## Action item
Start at the line below containing "diff --git a/index.md b/index.md" and stop at the line containing "## Verification". Repeat every line of that stretch exactly, and nothing outside it.

(Revision comparison data)
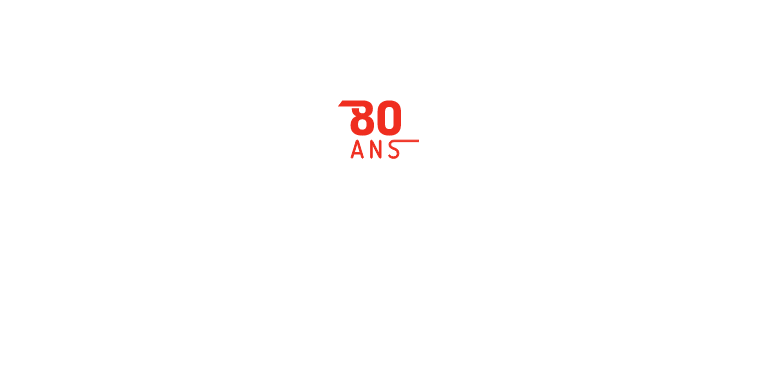
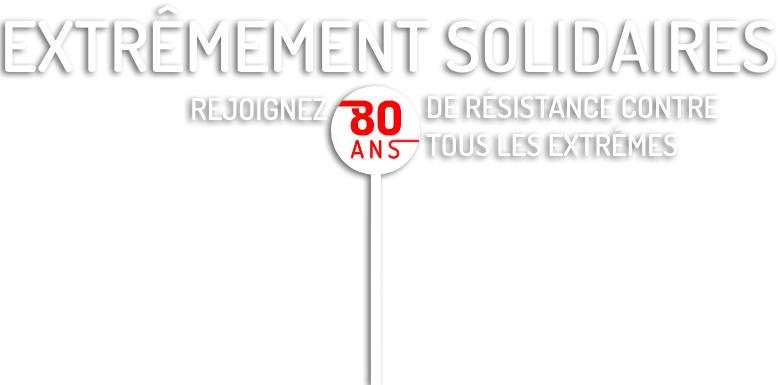
resolved video and shodow header issues

Changed region(s): [[0.0, 0.0, 1.0, 1.0]]

diff --git a/index.html b/index.html
@@ -62,9 +62,9 @@
 
     <div class="container-fluid" style="z-index: 700;">
         <div class="row" style="position: relative">
-            <div class="col-lg-12 col-xs-12 no-padding" style=" height: 100vh">
-                <video poster="assets/Header.png" id="bgvid" playsinline autoplay muted>
-                    <source src="assets/Cimade%20FA2019%20intro%20site.mp4" type="video/mp4">
+            <div class="col-lg-12 col-xs-12 no-padding" style=" height: 100vh; background-image: url('assets/Header.png'); background-size: cover; background-repeat: no-repeat" >
+                <video poster="assets/Header.png" height="100vh" id="bgvid" playsinline autoplay muted style="z-index: 2; display: initial">
+                    <source src="assets/Cimade%20FA2019%20intro%20site_1.mp4" type="video/mp4">
                 </video>
                 <div class="row">
                     <div class="col-lg-6 col-xs-6" style="margin-top: 20px;z-index: 10">
@@ -74,7 +74,7 @@
                     </div>
                     <div class="col-lg-6 col-xs-6 OpenSans blanc_pur vertical-align-col"
                         style="margin-top: 20px; height: 82px; text-align: right; font-size: 16px; padding-right: 260px; z-index: 4">
-                        <span class="vertical-align-innerCol hideMobile">
+                        <span class="vertical-align-innerCol hideMobile" style="text-shadow: 1px 1px black">
                             Partagez :
                         </span>
                         <a href="https://twitter.com/intent/tweet?url=https://agir.lacimade.org/extremement-solidaires"

diff --git a/js/header.js b/js/header.js
@@ -13,3 +13,8 @@ $(window).resize(function () {
         $("#titleHeader").css("margin-left", "-389px");
     }
 });
+
+var video= $('#bgvid').get(0);
+video.addEventListener('ended',function(){
+    video.style.display = 'none';
+},false);
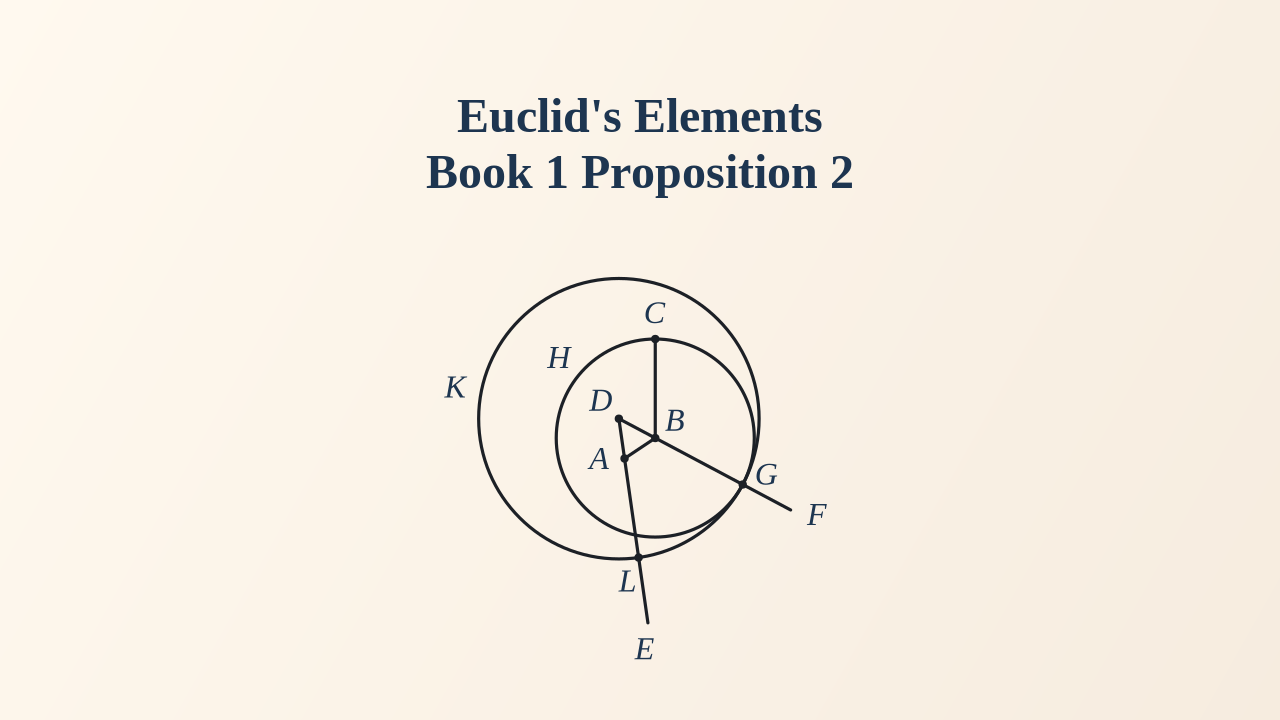
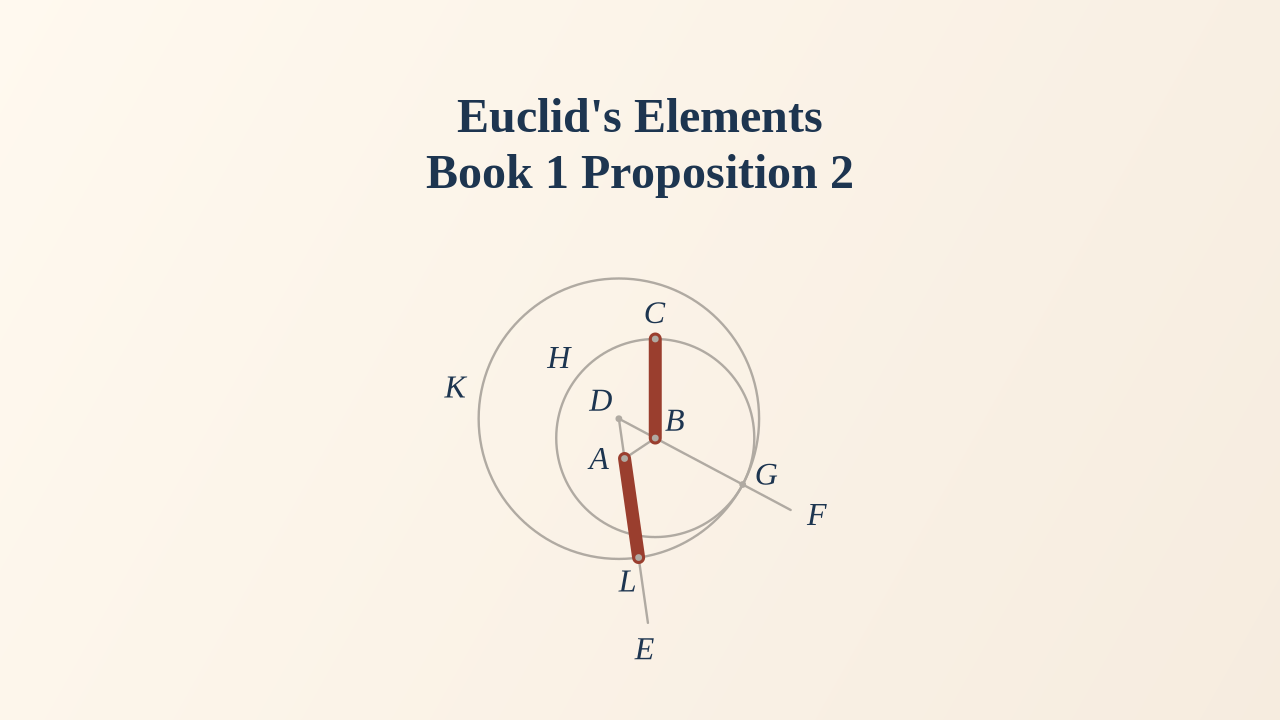
Light the equal lines on the I.2 and I.3 thumbnails. (#55)
Gold on cream reads as mustard and fights the navy type, so the named lines take a brick. Labels stay navy.

diff --git a/scripts/youtube_book1_thumbs.py b/scripts/youtube_book1_thumbs.py
@@ -6,9 +6,12 @@ same size, then the figure the video draws. Geometry is the plate in
 src/figure/book1.rs (Fitzpatrick ink, not a redraw). A wash is only the
 closed figure the enunciation is about — the two equal triangles, the two
 equal parallelograms, the constructed triangle — never a construction line
-and never an angle the proposition does not fill. A proposition about a
-line, an angle, or parallels gets no wash: a wash there would light the
-wrong region.
+and never an angle the proposition does not fill. A proposition about an
+angle or parallels gets no wash: a wash there would light the wrong region.
+A proposition about a line has no interior to wash. I.2 and I.3 light the
+equal lines the enunciation names. The wash gold is too close to the cream
+to read as a line, so those lines take a brick that sits with the navy type.
+Labels stay navy, the color every other card uses.
 """
 
 from __future__ import annotations
@@ -28,8 +31,12 @@ W, H = 1280, 720
 CREAM = (255, 249, 239)
 NAVY = (29, 53, 80)
 GOLD = (212, 184, 122)
+# Line subject. The wash gold disappears on cream; a brick reads against
+# both the cream and the navy letters, and is not a second ink.
+BRICK = (154, 62, 46)
 INK = (28, 32, 38)
 WASH = (232, 214, 176)
+DIM = (176, 170, 162)
 LETTER_R = 0.82  # plate::LETTER_R, em of the letter type
 
 # Subject regions, vertex order around the boundary. Two regions: warm, then gold,
@@ -60,6 +67,14 @@ WASHES: dict[int, list[tuple[str, ...]]] = {
     # wash covers the overlap, so the parallelogram's uncovered half stays
     # the warm region and EBC reads as the second figure.
     41: [("A", "B", "C", "D"), ("E", "B", "C")],
+}
+
+# Lines the card lights. A produced ray is not the subject: only the named piece.
+LINES: dict[int, list[tuple[str, str]]] = {
+    # AL placed at A, equal to the given BC.
+    2: [("A", "L"), ("B", "C")],
+    # AE cut from the greater AB, equal to the lesser C.
+    3: [("A", "E"), ("Cleft", "Cright")],
 }
 
 PLACE_DEG = {
@@ -693,8 +708,15 @@ def render(n: int, scene: Scene, out: Path) -> None:
     # joins that point to the arc, which drew a stroke from "Proposition"
     # into the circle (I.1, I.2, I.3, I.12, I.22).
     cr.new_path()
-    cr.set_source_rgb(*rgb(INK))
-    cr.set_line_width(3.2)
+    lit_segs = LINES.get(n, [])
+    for a, b in lit_segs:
+        if a not in scene.pts or b not in scene.pts:
+            raise SystemExit(f"I.{n}: line {a}{b} missing")
+    lit_ink = {(a, b) for a, b in lit_segs} | {(b, a) for a, b in lit_segs}
+    quiet = bool(lit_segs)
+    ink = rgb(DIM if quiet else INK)
+    cr.set_source_rgb(*ink)
+    cr.set_line_width(2.4 if quiet else 3.2)
     cr.set_line_cap(cairo.LINE_CAP_ROUND)
     for name, r in scene.circs:
         x, y = pt(name)
@@ -710,20 +732,32 @@ def render(n: int, scene: Scene, out: Path) -> None:
         cr.stroke()
     cr.restore()
 
-    cr.set_source_rgb(*rgb(INK))
-    cr.set_line_width(3.2)
+    cr.set_source_rgb(*ink)
+    cr.set_line_width(2.4 if quiet else 3.2)
     cr.set_line_cap(cairo.LINE_CAP_ROUND)
     cr.set_line_join(cairo.LINE_JOIN_ROUND)
     for a, b in scene.segs:
+        if (a, b) in lit_ink:
+            continue
         cr.move_to(*pt(a))
         cr.line_to(*pt(b))
         cr.stroke()
 
-    cr.set_source_rgb(*rgb(INK))
+    # Brick, not the wash gold: gold on cream reads as mustard and fights
+    # the navy type. Labels stay navy, the color every other card uses.
+    cr.set_source_rgb(*rgb(BRICK))
+    cr.set_line_width(13)
+    cr.set_line_cap(cairo.LINE_CAP_ROUND)
+    for a, b in lit_segs:
+        cr.move_to(*pt(a))
+        cr.line_to(*pt(b))
+        cr.stroke()
+
     cr.new_path()
     for p in scene.dot_pts:
         x, y = pt_of(p)
-        cr.arc(x, y, 4.2, 0, math.tau)
+        cr.set_source_rgb(*rgb(INK if not quiet else DIM))
+        cr.arc(x, y, 3.4, 0, math.tau)
         cr.fill()
 
     for name, (anchor, deg, r_em) in scene.labels.items():
@@ -743,7 +777,7 @@ def render(n: int, scene: Scene, out: Path) -> None:
 def main() -> None:
     fns = functions()
     missing = []
-    wanted = list(range(1, 37)) + [41]
+    wanted = [int(a) for a in sys.argv[1:] if a.isdigit()] or (list(range(1, 37)) + [41])
     for n in wanted:
         out = DOCS / f"youtube-book1-proposition{n}.png"
         if out.exists() and "--force" not in sys.argv:
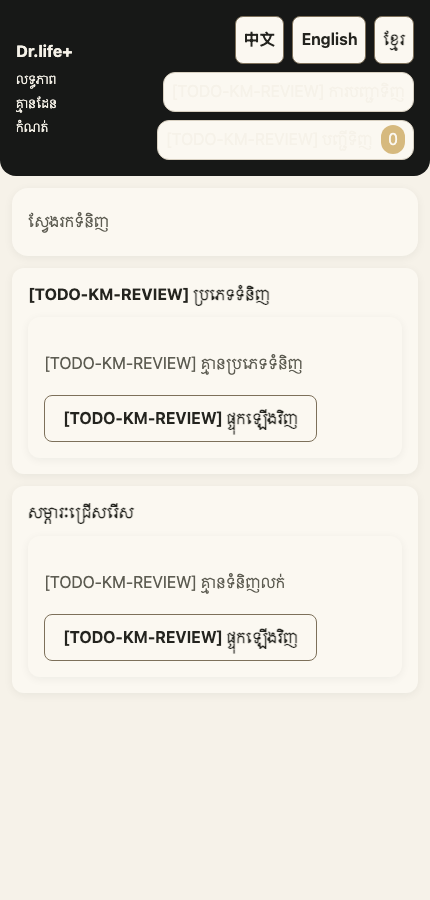
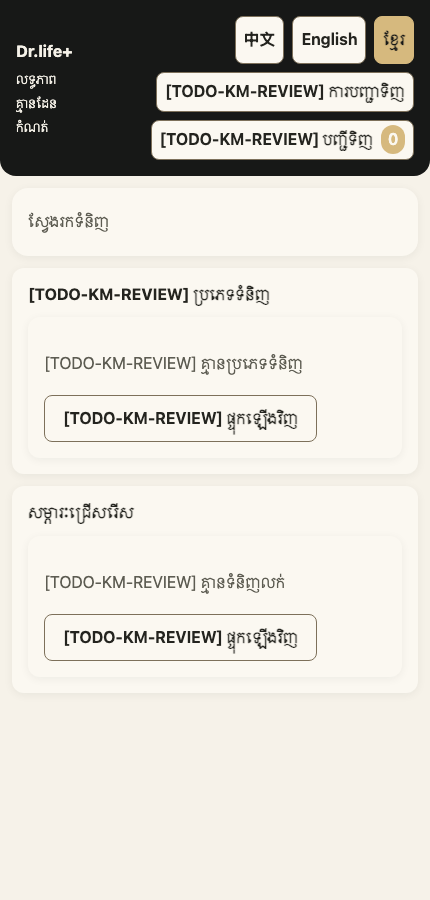
docs: refresh PR235 visual evidence

Changed region(s): [[0.3326, 0.0, 0.9674, 0.1867]]

diff --git a/index.md b/index.md
@@ -1,6 +1,6 @@
 # PR #235 evidence
 
-Evidence was captured from PR #235 head `f9fd8d7` after the B6 rework.
+Evidence was captured from PR #235 head `f56e905` after the B6 rework.
 
 ## Matrix
 
@@ -10,14 +10,14 @@ The 12 screenshots cover 430px buyer home, merchant order list, and merchant ord
 - `screenshots/merchant-orders-430-{light,dark}-{zh,km}.png`
 - `screenshots/merchant-order-detail-430-{light,dark}-{zh,km}.png`
 
-The merchant detail fixture includes a money amount rendered through the shared e4 formatter and the masked phone `****1234`. The capture waits through the startup gate, asserts the light/dark root background, verifies dark language/status target contrast at least 4.5:1, and verifies the business-page controls before saving each screenshot. Dark/light pairs have distinct SHA-256 hashes.
+The merchant detail fixture includes a money amount rendered through the shared e4 formatter and the masked phone `****1234`. The capture waits through the startup gate, asserts the light/dark root background, verifies selected-language highlighting, dark language/status contrast at least 4.5:1, light buyer action contrast at least 4.5:1, no horizontal overflow, no order badge/summary overlap, and no merchant header brand/action overlap before saving each screenshot. Dark/light pairs have distinct SHA-256 hashes.
 
 ## Verification
 
 - PASS: all 12 captures completed from the PR #235 head.
 - PASS: buyer home is captured in Chinese and Khmer for both themes.
 - PASS: merchant order list and order detail are captured in Chinese and Khmer for both themes.
-- PASS: PR #235 implementation commit `f9fd8d7` was pushed once; this evidence is isolated on `evidence/pr-235`.
+- PASS: PR #235 implementation commit `f56e905` was pushed once; this evidence is isolated on `evidence/pr-235`.
 - PASS: language and refresh controls use the shared `Button`; dark neutral status and unselected language controls pass the scripted 4.5:1 contrast check.
-- PASS: header action labels stay unbroken at 430px while the action row wraps as needed.
-- PASS: order detail line items use separated description/amount columns; order lists have no default bullets and ellipsize long IDs; 16 status filters stay in one horizontal scrolling row.
+- PASS: header action labels stay unbroken at 430px while the action row wraps below the merchant brand as needed.
+- PASS: order detail line items use separated description/amount columns; order lists have no default bullets, place the status badge below the order summary without overlap, and ellipsize long IDs; 16 status filters stay in one horizontal scrolling row.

## Solution to the problem
diff --git a/index.md b/index.md
@@ -1,6 +1,6 @@
 # PR #235 evidence
 
-Evidence was captured from PR #235 head `f9fd8d7` after the B6 rework.
+Evidence was captured from PR #235 head `f56e905` after the B6 rework.
 
 ## Matrix
 
@@ -10,14 +10,14 @@ The 12 screenshots cover 430px buyer home, merchant order list, and merchant ord
 - `screenshots/merchant-orders-430-{light,dark}-{zh,km}.png`
 - `screenshots/merchant-order-detail-430-{light,dark}-{zh,km}.png`
 
-The merchant detail fixture includes a money amount rendered through the shared e4 formatter and the masked phone `****1234`. The capture waits through the startup gate, asserts the light/dark root background, verifies dark language/status target contrast at least 4.5:1, and verifies the business-page controls before saving each screenshot. Dark/light pairs have distinct SHA-256 hashes.
+The merchant detail fixture includes a money amount rendered through the shared e4 formatter and the masked phone `****1234`. The capture waits through the startup gate, asserts the light/dark root background, verifies selected-language highlighting, dark language/status contrast at least 4.5:1, light buyer action contrast at least 4.5:1, no horizontal overflow, no order badge/summary overlap, and no merchant header brand/action overlap before saving each screenshot. Dark/light pairs have distinct SHA-256 hashes.
 
 ## Verification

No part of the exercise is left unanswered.